“Individuals like (president) Larry Vanover and (general manager) Scott Dotson, among others, have put together a plan to make American Legion baseball more viable and more successful in our community.”
And it’s made a big difference in a relatively short period of time, Freeman believes.
“We needed to rebuild the program and a lot of work has gone into that effort,” Freeman said. “We spoke with coaches, we spoke with kids and parents, we spoke with sponsors.
“Over time it has led to us getting more of the top-tier players in the city, county and region — we’re getting some kids we couldn’t get before.”
And, evaluating success has become more than one-dimensional.
“We’re looking at a lot of factors other than just wins and losses,” Freeman said. “We look at how we’ve done against traditional Legion programs such as Rockport (Ind.) and Newburgh (Ind.) — we’re finally able to compete with them, whereas before it was not so easy.”

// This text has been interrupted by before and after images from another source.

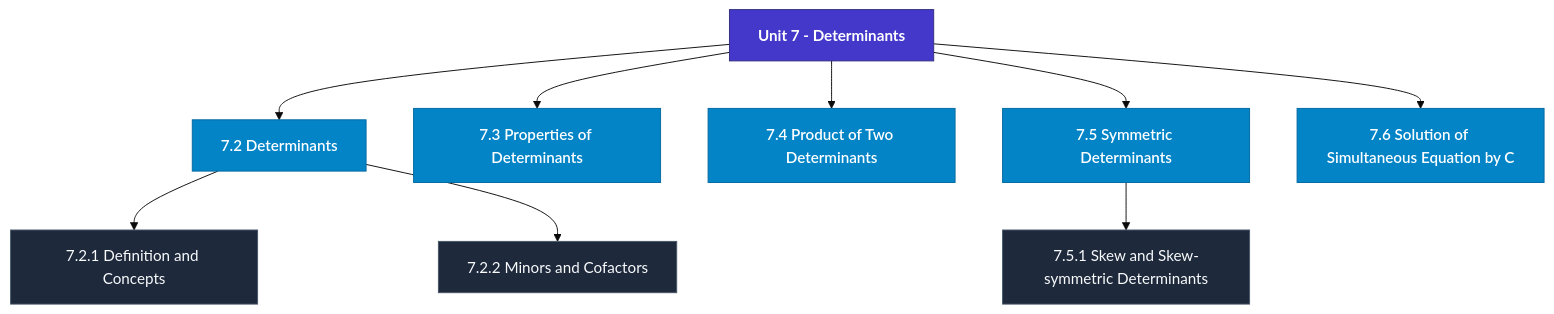
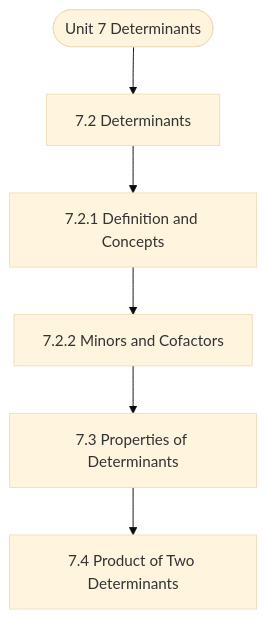
Before and after one commit to Asutosh-Coaching/mscdsa: the diagram in notes/Semester_1/MCS-061_Mathematical_Foundations_-_I/unit_07_Determinants.md, drawn with Mermaid (base theme). The commit also changed other lines of this file and 115 other files, not shown here.

Commit message:
Fix Mermaid layout for mobile, isolate LaTeX delimiters, and add GitHub Pages reader

````diff
--- a/notes/Semester_1/MCS-061_Mathematical_Foundations_-_I/unit_07_Determinants.md
+++ b/notes/Semester_1/MCS-061_Mathematical_Foundations_-_I/unit_07_Determinants.md
@@ -19,25 +19,14 @@
 ```mermaid
 flowchart TD
-  %% Styling Definitions
-  classDef head fill:#4338ca,stroke:#312e81,color:#ffffff,font-weight:bold;
-  classDef topic fill:#0284c7,stroke:#0369a1,color:#ffffff,font-weight:600;
-  classDef sub fill:#1e293b,stroke:#475569,color:#f8fafc;
-
-  Root["Unit 7 - Determinants"]:::head
-  M1["7.2 Determinants"]:::topic
-  Root --> M1
-  M1_1["7.2.1 Definition and Concepts"]:::sub
-  M1 --> M1_1
-  M1_2["7.2.2 Minors and Cofactors"]:::sub
-  M1 --> M1_2
-  M2["7.3 Properties of Determinants"]:::topic
-  Root --> M2
-  M3["7.4 Product of Two Determinants"]:::topic
-  Root --> M3
-  M4["7.5 Symmetric Determinants"]:::topic
-  Root --> M4
-  M4_1["7.5.1 Skew and Skew-symmetric Determinants"]:::sub
-  M4 --> M4_1
-  M5["7.6 Solution of Simultaneous Equation by C"]:::topic
-  Root --> M5
+  Start(["Unit 7 Determinants"])
+  N1["7.2 Determinants"]
+  N2["7.2.1 Definition and Concepts"]
+  N3["7.2.2 Minors and Cofactors"]
+  N4["7.3 Properties of Determinants"]
+  N5["7.4 Product of Two Determinants"]
+  Start --> N1
+  N1 --> N2
+  N2 --> N3
+  N3 --> N4
+  N4 --> N5
 ```
````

In the process, the program has reconnected with many former Bombers who helped make Post 9 one of the state’s most tradition-rich programs in days gone by.
“This is a very important factor in all of this,” Freeman said. “We want those guys to be proud of the product we put on the field. We want their support.”
And, in the wake of the coronavirus and its consequences on athletics, Freeman confesses a soft spot in his heart for KHSAA spring sports athletes who, perhaps, will lose their entire senior seasons.
“It’s heartbreaking to see what’s going on around the world,” Freeman said, “and on a smaller scale, of course, you start thinking about how much hard work these current seniors have put in. They’re young and their coping mechanisms have a hard time dealing with this. It’s tough, and we need to help them through this emotionally.
“So if we have a team this summer, and I am very hopeful we will, I want to make it a two-month period that will become a very memorable time in their lives.”